This trend will continue around the world this fall. Let`s have a look at the museum exhibitions to see beyond the US.
“Gavin Jantjes: To Be Free! A Retrospective” at Sharjah Art Foundation, United Arab Emirates
November 18, 2023–March 10, 2024
“One cannot speak of form and color when the environment speaks of poverty, hunger and death,” artist Gavin Jantjes once wrote. This statement can be applied to his entire career. This exhibition will showcase Africa through prints, paintings and more. The artist now lives in Oxfordshire, England, and will be honored with a retrospective at the Sharjah Arts Foundation, where he was in residence in 2022.
“Everything Gets Lighter” at Museo Jumex, Mexico City
November 18, 2023–February 11, 2024
To celebrate its 10th anniversary, Museo Jumex, the private museum of fruit juice magnate Eugenio Lopez Alonso, presents 65 works from its permanent museum collection that explore fluidity and death. Ironically, the curator insights were some weighty works—gritty pieces from heavy hitters like Felix González-Torres, Ana Mendieta, Bas Jan Ader and others.
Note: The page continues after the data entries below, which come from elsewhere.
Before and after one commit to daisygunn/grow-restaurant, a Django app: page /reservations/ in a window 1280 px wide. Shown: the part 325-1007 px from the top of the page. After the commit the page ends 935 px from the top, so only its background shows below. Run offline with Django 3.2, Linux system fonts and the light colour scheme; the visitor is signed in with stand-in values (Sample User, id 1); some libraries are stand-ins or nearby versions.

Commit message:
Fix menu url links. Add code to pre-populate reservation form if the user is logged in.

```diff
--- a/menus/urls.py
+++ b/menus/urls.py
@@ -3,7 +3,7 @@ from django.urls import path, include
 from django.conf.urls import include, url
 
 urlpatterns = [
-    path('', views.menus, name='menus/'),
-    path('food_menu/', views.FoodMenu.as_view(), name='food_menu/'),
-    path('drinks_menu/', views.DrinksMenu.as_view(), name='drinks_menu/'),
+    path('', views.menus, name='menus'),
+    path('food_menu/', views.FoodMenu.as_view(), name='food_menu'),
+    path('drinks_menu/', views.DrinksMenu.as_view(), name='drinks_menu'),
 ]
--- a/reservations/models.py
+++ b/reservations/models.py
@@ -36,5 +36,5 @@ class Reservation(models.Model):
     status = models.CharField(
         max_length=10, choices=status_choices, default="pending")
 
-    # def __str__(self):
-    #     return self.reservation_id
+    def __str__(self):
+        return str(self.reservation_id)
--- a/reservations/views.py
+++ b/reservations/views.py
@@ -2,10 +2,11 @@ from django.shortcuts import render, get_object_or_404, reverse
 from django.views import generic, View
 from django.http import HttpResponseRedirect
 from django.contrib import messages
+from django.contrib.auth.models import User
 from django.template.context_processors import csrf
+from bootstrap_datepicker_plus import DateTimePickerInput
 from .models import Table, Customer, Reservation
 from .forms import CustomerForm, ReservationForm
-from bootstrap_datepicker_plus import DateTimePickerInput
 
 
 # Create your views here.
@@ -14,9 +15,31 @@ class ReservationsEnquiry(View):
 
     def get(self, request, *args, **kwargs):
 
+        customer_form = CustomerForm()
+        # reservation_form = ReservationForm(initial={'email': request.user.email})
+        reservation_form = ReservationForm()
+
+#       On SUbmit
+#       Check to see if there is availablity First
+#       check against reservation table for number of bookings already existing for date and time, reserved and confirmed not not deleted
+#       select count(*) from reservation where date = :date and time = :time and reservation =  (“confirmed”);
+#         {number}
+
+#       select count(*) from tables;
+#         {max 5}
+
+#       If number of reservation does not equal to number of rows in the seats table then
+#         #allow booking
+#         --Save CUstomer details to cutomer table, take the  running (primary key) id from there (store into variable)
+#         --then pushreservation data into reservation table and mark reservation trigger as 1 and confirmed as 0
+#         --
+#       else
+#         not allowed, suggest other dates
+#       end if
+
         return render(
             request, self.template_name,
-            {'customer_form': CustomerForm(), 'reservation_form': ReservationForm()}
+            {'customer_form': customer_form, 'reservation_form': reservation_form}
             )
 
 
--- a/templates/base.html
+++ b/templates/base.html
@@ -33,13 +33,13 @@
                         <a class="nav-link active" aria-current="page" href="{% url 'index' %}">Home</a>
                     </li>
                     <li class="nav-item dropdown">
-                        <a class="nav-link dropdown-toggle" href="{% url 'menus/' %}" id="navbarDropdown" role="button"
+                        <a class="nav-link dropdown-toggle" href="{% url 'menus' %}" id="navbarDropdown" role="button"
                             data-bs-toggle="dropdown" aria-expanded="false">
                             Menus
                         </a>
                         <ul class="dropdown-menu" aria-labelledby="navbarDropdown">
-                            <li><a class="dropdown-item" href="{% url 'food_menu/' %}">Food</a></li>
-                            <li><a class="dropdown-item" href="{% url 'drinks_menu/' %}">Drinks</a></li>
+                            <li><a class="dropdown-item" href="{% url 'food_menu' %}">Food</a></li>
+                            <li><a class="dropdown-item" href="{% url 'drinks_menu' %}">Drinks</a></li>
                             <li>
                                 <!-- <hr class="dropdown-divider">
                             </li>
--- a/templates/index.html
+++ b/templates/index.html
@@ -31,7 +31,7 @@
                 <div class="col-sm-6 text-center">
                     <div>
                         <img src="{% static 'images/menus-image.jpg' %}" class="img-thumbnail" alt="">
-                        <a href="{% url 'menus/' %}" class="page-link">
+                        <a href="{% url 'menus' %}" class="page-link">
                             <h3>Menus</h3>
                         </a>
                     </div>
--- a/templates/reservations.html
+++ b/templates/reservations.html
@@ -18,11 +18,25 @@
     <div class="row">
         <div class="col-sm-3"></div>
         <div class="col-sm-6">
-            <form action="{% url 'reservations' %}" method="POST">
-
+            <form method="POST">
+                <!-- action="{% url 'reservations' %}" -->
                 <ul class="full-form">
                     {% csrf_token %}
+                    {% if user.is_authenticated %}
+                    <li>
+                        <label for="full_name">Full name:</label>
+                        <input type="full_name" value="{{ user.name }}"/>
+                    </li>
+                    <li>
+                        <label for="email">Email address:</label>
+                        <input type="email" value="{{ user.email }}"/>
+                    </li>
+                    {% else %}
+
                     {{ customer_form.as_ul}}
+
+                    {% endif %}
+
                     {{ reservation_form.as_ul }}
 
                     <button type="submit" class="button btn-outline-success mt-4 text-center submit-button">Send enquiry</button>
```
“Georgiana Houghton: Invisible Friends” at Art Gallery NSW, Sydney
November 4, 2023–March 10, 2024
A Kandinsky blockbuster at the Art Gallery NSW may be the big attraction in Australia this fall. But one of the complementary museum exhibitions devoted to Georgiana Houghton, a lesser-known spiritualist who worked contemporaneously to him, is likely to be the season’s true star. Houghton created gorgeous watercolors formed from multi-hued spirals and lines that overlap and intersect. According to the artist they were messages from beings beyond this world who had communicated with her.
“Indigenous Histories” at Museu de Arte de São Paulo
October 20, 2023–February 25, 2025
This show, the latest in MASP’s acclaimed Stories series, is a rich and wide-ranging exploration of the many different indigenous cultures originating from the regions of North America, South America, Scandinavia and Oceania. Its organizers are not aiming to provide something total and comprehensive, but rather a partial picture with interconnecting historical strands. If past “Histórias” museum exhibitions stand as evidence, expect this show to be eye-opening.
Mark Rothko at Fondation Louis Vuitton, Paris
October 18, 2023–April 2, 2024
Leave Leave it to the Fondation Louis Vuitton, a museum with a penchant for blockbusters, to make museum acquisitions of all nine of Rothko’s Seagram murals for this retrospective, in which the paintings will make a rare journey from the Tate, its longtime owner. Seagram’s 1958 murals represent the pinnacle of Rothko’s Abstract Expressionist style—vast, engulfing fields of blackish-red that conjure the sublime, and then more—but they are unlikely to be the only gems among the 115 works on display here. Accordingly, the museum brought out the big guns: Rothko’s son Christopher co-organized the exhibition with Suzanne Paget.